Montana Department of Labor & Industry
Employment Relations Division-Standard Bureau
PO Box 8011
Helena MT 59604-8011
Phone: (406) 444-6532
Fax: (406) 444-3465
Oregon’s Workers Compensation Board
Compliance Division, Registration Section
L & I Building
Salem Or 97130
Phone: (503) 947-7815
South Dakota Department of Labor
Division of Labor & Management
700 Governors Drive
Pierre SD 57501-2277
Phone: (605) 773-3681
Fax: (605) 773-4211
State of Utah
PO Box 146610
Salt Lake City UT 84414-6610
Phone: (801) 530-6800
Fax: (801) 530-6804
State of Washington
Department of Labor & Industries
General Administration Building
Olympia WA 98504
Phone: (360) 902-4817
State of Wyoming
Employment Tax Division
1510 East Pershing Boulevard
Cheyenne WY 82002
Phone: (307) 777-6763
Fax: (307) 777-5298
It is critical to
remember that coverage with WSI cannot
replace required coverage with another state. It is the employer’s
responsibility to determine whether coverage needs to be secured in other
jurisdictions. North Dakota employers are best served by presenting their
employment situations to each state in which their employees may travel or
conduct business prior to having
employees working in that state.
Issues of extraterritorial coverage must be addressed on a case-by-case-basis.
Our Employer Services Department is available to assist employers in

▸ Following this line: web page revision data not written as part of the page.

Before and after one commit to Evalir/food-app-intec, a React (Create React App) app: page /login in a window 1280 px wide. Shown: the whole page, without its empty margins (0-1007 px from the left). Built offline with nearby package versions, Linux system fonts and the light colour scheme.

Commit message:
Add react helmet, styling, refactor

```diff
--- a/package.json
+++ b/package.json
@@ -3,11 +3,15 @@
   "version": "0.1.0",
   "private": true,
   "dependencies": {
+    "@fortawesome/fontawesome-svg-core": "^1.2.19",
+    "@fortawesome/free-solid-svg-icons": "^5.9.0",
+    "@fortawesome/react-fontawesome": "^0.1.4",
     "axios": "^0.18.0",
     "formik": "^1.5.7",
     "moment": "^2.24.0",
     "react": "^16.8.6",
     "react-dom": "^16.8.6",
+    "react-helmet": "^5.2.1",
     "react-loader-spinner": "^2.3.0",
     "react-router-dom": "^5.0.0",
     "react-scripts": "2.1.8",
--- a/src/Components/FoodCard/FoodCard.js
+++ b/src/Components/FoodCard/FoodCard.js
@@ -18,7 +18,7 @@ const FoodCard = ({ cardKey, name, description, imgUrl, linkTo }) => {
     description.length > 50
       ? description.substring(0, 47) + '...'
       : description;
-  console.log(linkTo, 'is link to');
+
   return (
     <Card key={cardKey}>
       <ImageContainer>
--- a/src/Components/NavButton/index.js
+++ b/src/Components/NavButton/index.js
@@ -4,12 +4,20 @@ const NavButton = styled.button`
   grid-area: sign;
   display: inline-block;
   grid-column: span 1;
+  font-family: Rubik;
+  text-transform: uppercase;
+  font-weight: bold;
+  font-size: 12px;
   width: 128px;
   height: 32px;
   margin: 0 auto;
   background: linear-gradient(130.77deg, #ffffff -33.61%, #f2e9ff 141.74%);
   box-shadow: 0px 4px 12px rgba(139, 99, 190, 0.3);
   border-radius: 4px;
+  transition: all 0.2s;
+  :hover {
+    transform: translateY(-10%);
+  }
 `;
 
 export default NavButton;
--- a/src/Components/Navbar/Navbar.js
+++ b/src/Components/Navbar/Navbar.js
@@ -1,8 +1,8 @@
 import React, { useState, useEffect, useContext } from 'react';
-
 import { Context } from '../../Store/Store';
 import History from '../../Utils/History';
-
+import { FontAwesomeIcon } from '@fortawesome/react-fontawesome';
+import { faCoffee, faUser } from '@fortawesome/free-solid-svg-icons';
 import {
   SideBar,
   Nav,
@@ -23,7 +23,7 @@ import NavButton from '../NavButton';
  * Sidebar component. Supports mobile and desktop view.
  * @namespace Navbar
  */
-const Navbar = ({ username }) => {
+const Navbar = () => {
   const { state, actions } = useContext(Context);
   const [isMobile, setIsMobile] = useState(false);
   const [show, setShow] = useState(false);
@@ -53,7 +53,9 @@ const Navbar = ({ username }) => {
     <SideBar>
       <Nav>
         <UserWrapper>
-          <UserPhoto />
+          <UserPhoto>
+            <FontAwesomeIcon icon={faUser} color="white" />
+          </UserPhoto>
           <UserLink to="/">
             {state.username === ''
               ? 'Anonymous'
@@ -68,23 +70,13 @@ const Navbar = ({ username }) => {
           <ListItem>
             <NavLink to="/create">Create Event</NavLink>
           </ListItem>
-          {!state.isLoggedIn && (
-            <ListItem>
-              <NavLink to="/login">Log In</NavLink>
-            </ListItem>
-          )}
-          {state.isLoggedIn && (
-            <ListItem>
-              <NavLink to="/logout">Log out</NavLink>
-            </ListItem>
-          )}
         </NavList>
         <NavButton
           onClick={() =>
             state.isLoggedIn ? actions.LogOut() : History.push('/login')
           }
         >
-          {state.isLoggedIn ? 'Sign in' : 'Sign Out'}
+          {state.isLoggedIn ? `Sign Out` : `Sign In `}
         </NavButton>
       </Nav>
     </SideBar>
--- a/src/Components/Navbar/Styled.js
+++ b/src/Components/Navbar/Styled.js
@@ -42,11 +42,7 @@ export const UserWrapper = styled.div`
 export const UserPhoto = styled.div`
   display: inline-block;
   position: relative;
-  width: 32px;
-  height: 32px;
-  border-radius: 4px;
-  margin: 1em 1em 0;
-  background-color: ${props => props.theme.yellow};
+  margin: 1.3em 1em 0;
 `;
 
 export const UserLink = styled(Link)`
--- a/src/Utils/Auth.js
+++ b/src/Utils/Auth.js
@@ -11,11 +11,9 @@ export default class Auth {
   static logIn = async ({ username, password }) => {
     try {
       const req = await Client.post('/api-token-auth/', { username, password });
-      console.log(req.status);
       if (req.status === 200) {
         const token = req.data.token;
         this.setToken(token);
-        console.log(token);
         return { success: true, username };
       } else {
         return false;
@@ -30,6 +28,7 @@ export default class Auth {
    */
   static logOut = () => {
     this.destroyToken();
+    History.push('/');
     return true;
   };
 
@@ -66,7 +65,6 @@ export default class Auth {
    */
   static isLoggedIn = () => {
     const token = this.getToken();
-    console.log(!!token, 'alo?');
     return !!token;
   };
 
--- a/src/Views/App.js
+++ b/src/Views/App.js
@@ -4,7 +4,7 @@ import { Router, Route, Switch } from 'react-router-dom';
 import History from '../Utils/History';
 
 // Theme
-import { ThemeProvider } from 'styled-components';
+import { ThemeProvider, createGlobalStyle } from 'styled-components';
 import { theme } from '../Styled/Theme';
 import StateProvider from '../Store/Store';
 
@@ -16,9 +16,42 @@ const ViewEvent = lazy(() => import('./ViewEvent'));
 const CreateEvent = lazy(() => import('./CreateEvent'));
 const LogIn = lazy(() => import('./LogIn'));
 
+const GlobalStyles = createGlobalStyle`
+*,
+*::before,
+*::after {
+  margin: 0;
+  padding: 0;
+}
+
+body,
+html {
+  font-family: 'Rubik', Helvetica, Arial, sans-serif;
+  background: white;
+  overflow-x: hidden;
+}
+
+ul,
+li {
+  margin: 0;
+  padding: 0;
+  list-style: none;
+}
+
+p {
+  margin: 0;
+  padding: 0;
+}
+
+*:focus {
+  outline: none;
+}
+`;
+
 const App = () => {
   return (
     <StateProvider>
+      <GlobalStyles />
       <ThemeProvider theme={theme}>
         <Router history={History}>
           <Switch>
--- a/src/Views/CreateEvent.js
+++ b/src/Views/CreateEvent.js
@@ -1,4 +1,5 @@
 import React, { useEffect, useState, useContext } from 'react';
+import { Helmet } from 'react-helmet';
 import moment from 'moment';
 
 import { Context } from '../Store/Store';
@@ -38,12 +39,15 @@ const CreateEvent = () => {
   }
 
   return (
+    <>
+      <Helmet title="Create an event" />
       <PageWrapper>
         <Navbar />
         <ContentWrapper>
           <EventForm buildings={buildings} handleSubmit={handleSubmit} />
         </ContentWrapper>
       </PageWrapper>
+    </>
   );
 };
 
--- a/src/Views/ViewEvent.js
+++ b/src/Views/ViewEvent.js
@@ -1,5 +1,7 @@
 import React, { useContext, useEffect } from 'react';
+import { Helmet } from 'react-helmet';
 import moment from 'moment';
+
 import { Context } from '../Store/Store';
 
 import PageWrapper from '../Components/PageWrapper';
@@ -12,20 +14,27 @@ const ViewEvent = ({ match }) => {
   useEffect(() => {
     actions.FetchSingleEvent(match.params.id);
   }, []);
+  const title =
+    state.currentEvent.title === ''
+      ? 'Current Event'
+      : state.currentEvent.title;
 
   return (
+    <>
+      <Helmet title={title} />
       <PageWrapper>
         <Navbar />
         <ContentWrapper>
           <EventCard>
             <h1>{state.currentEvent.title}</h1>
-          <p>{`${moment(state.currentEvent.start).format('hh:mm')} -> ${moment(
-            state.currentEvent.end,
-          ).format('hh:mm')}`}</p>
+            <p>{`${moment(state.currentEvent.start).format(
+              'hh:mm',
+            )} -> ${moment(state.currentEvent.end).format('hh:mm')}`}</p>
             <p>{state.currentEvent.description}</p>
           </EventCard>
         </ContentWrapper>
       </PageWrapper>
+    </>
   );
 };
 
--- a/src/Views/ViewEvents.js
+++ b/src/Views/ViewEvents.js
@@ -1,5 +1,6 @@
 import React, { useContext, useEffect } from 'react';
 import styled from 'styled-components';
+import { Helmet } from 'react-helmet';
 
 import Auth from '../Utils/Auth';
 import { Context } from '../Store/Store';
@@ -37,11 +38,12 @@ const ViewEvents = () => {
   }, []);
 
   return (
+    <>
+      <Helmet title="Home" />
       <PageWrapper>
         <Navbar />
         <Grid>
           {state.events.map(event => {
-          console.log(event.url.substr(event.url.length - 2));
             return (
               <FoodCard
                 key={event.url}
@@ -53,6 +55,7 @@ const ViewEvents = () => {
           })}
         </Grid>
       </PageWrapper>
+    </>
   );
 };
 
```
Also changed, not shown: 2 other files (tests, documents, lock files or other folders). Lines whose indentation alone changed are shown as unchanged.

relation to any coverage situations they may encounter. Please call
(701) 328-3800 or 1-800-777-5033 for assistance.